Assurances that the principle of equality of arms is upheld in criminal proceedings in other jurisdictions than our own is fundamental for common trust. Based on the Swedish experience, an important source of problem in mutual recognition-based cooperation is the lack of sufficient guarantees of procedural rights in domestic systems. Deficiencies of this kind in many national systems and the lack of common minimum procedural standards regarding the protection of individual rights in criminal proceedings give rise to hesitation and lack of a sufficient basis for mutual trust and recognition.
Already in 2004 the European Commission, within its draft Framework decision on certain procedural rights applying in criminal matters throughout the European Union, therefore put focus inter alia on the access to interpretation and translation. The reason was quite simple; a suspect must know and be able to understand the suspicions and charges raised against him or her. Notwithstanding that this must be considered as a “basic right” common for every country based on the rule of law, the work of a common understanding within the European Union on the importance and need of translation and interpretation was buried for many years of political reasons.
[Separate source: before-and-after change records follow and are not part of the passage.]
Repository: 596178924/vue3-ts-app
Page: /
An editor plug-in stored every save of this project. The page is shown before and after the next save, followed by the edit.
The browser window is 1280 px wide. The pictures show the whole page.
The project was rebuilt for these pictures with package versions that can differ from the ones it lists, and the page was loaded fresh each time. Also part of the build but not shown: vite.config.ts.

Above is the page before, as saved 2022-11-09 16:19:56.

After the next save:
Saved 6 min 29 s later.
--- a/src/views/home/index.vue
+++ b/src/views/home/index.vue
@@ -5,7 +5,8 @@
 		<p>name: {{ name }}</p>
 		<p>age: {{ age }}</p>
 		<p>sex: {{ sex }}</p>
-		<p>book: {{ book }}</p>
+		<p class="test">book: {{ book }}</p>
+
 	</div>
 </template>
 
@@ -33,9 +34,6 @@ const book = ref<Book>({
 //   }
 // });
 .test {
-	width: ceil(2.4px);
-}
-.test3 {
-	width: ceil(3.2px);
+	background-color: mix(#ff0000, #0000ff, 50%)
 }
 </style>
Recently, however, the The Council of Bars and Law Societies of Europe (CCBE) has published a manifesto calling for ‘The right kind of justice for Europe’ in the light of the current drafting of the next five-year Strategic Agenda for Freedom, Security and Justice in the European Union, the so-called ‘Stockholm programme’.
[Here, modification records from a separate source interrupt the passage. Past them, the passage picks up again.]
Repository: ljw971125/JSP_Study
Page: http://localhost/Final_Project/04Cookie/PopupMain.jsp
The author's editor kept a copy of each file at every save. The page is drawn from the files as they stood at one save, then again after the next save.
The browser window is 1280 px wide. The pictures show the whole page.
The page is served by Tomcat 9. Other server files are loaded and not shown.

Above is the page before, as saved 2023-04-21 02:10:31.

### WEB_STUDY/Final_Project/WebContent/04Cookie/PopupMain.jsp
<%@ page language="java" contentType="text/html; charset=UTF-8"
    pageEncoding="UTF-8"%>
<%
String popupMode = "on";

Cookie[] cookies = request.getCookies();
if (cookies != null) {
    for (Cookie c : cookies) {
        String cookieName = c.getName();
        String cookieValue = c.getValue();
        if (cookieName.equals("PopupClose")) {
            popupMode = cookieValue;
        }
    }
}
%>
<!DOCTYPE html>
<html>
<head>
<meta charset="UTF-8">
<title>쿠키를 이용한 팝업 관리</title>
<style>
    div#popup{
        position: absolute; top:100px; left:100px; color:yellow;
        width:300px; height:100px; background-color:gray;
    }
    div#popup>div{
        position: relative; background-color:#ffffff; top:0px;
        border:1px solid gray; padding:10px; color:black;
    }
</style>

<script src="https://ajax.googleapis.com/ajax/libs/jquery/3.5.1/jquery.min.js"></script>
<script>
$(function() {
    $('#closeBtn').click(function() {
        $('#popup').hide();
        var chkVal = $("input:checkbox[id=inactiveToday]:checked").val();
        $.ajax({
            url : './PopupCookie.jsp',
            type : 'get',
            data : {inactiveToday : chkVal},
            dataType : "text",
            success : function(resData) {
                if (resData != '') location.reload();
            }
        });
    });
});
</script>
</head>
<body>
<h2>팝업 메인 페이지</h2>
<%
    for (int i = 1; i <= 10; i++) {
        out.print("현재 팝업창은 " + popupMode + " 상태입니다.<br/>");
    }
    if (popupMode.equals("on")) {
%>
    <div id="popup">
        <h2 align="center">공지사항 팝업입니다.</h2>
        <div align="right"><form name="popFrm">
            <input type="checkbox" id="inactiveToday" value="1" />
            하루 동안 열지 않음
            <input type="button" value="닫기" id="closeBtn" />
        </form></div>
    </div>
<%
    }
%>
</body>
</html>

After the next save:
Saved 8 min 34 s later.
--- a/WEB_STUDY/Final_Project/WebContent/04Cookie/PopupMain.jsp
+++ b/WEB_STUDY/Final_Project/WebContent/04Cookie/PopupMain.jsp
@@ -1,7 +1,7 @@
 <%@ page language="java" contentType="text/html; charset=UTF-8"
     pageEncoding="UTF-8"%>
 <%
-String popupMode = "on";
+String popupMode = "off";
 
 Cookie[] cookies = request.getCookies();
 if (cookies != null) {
One of the central parts of this Manifesto is the need for introduction of minimum common procedural safeguards for the right of suspects and defendants in criminal proceedings. One of the fundaments of these minimum procedural safeguards is access to free interpretation and translation, ensuring that persons, including relatives of the suspect, who are not capable of understanding or following the proceedings receive appropriate means for this.
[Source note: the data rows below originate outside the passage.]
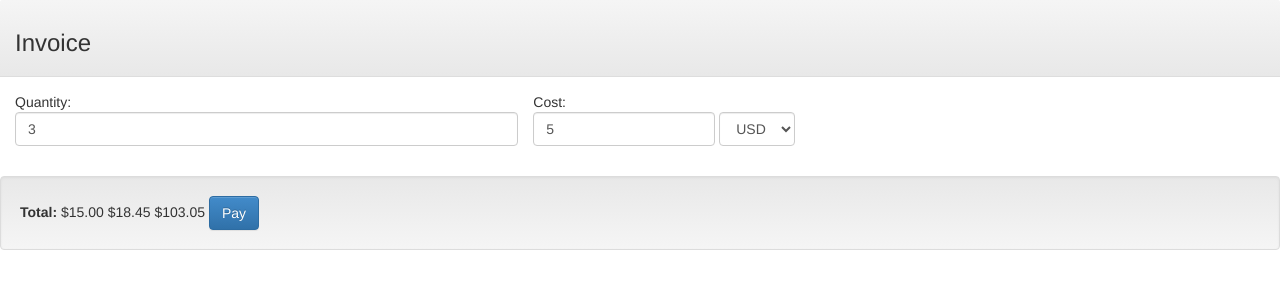
Repository: chisun-joung/workplace
Page: angularJS/WebContent/Chap09_Start/S03_Controller.html
These files come from the project's save history. The page is drawn as it stood at one moment and after the next save; the edit follows.
The browser window is 1280 px wide. The pictures show the whole page.
Some web libraries are served in a nearby version.

Above is the page before, as saved 2016-11-28 04:46:43.

### angularJS/WebContent/Chap09_Start/S03_Controller.html
<!DOCTYPE html>
<!-- 앵귤가 관리할 요소의 범위를 설정한다.
앵귤라는 관리할 요소를 돔으로 보지 않고 템플릿으로 취급
탬플릿의 모든 지시자, 서비스 등을 컴파일 한 후 결과를 돔으로 만들어 브라우저에 전송.
선언함 많은 모듈 중 어떤 모듈을 메인 모듈
-->
<html ng-app= 'app'>
<head>
	<meta charset="UTF-8">
	<title>A02 Controller</title>
	<link href="bootstrap.css" rel="stylesheet" />
	<link href="bootstrap-theme.css" rel="stylesheet" />
	<script src="https://ajax.googleapis.com/ajax/libs/angularjs/1.3.0/angular.js"></script>
	<script type="text/javascript">
		//1.2 에서 가능.   1.3 부터는 모듈 단위로 ..

		angular.module('app',[])

			//.controller   ==> 컨트롤러 역할
			//.filter		==> 뷰 역할
			//.directive ==> 뷰 역할
			//. 각종 서비스  ==> 모델 역할
			.controller('defaultCtrl', MyClass)
		///////
		function MyClass() {
			this.qty = 3;
			this.cost = 5;

			this.inCurr ='USD';
			this.currencies = ['USD','EUR','CNY'];
			this.rate = {'USD': 1, 'EUR': 1.23, 'CNY':6.87};


			this.total = function(outCurr){
				return this.convertRate(this.qty * this.cost, outCurr, this.inCurr);
			}

			this.convertRate = function(amount, outCurr, inCurr){
				return amount * this.rate[outCurr] / this.rate[inCurr];
			}

			this.pay = function() {
				console.log("Clicked");
			}
		}
	</script>
</head>
<body>

	<!-- 각 태그마다 사용할 컨트롤러(클래스 파일)을 지정
	Class 파일은 객체화 하여 사용
	  var mc = new MyClass();   MyClass as mc
	-->
	<div class="panel-default" ng-controller="defaultCtrl as mc">
		<div class="panel-heading">
			<h3>Invoice</h3>
		</div>

		<div class="panel-body col-sm-5">
			<div>Quantity: </div>
			<input type="number" class="form-control" min="0" ng-model="mc.qty">
		</div>

		<div class="form-inline panel-body">
			<div>Cost: </div>
			<div class="form-group">
				<input type="number" id="cost" class="form-control" min="0" ng-model="mc.cost">
			</div>
			<div class="form-group">
				<select class="form-control" ng-model="mc.inCurr">
				<!-- option tag 가 내부적으로 3개 만들어 지면서 내부적으로 c라는 변수를 갖게 된다.  차일드스코프 -->
					<option ng-repeat="c in mc.currencies">{{c}}</option>
				</select>
			</div>
		</div>

		<div class="well">
			<b>Total: </b>
			<span ng-repeat="c in mc.currencies"> {{mc.total(c) | currency }}  </span>
			<button class="btn btn-primary" ng-click="mc.pay()">Pay</button>
		</div>

	</div>

</body>
</html>

Loaded but not shown: angularJS/WebContent/Chap09_Start/bootstrap.css (library); angularJS/WebContent/Chap09_Start/bootstrap-theme.css (library)

After the next save:
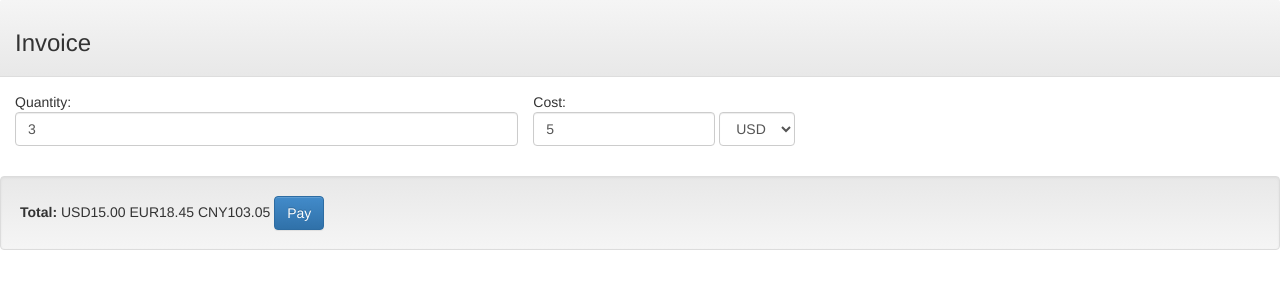
Saved 77 s later.
--- a/angularJS/WebContent/Chap09_Start/S03_Controller.html
+++ b/angularJS/WebContent/Chap09_Start/S03_Controller.html
@@ -76,7 +76,7 @@
 
 		<div class="well">
 			<b>Total: </b>
-			<span ng-repeat="c in mc.currencies"> {{mc.total(c) | currency }}  </span>
+			<span ng-repeat="c in mc.currencies"> {{mc.total(c) | currency : c}}  </span>
 			<button class="btn btn-primary" ng-click="mc.pay()">Pay</button>
 		</div>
Today there is not only lack of a minimum procedural right in respect of translation and interpretation in Europe and elsewhere. It is also, when such interpretation and translation can be disposed, often a questionable quality of the translation or interpretation services rendered. Furthermore, the defence counsels often have to bear the costs of interpretation and translation. In many countries this is a cost paid by the state only in case of acquittal. Hence, lawyers often bear the economic risk of having their clients’ justified legal interest and rights provided for. Pro bono work becomes a prerequisite of the fulfilment of minimum procedural rights.
Obviously, this must change. The CCBE Manifesto is a good start and my sincere hope and belief is that the Swedish Presidency of the European Union for the second half of 2009 succeeds in its declared efforts to pull a legislation on the right of interpretation and translation through the European legislative mills.
Let us at least have common minimum rights on the suspect’s understanding of the suspicion, and let it be at the expense of the states and not the lawyers.
Posted by Anne Ramberg
Secretary General of the Swedish Bar Association
IBA Pro bono and Access to Justice Committee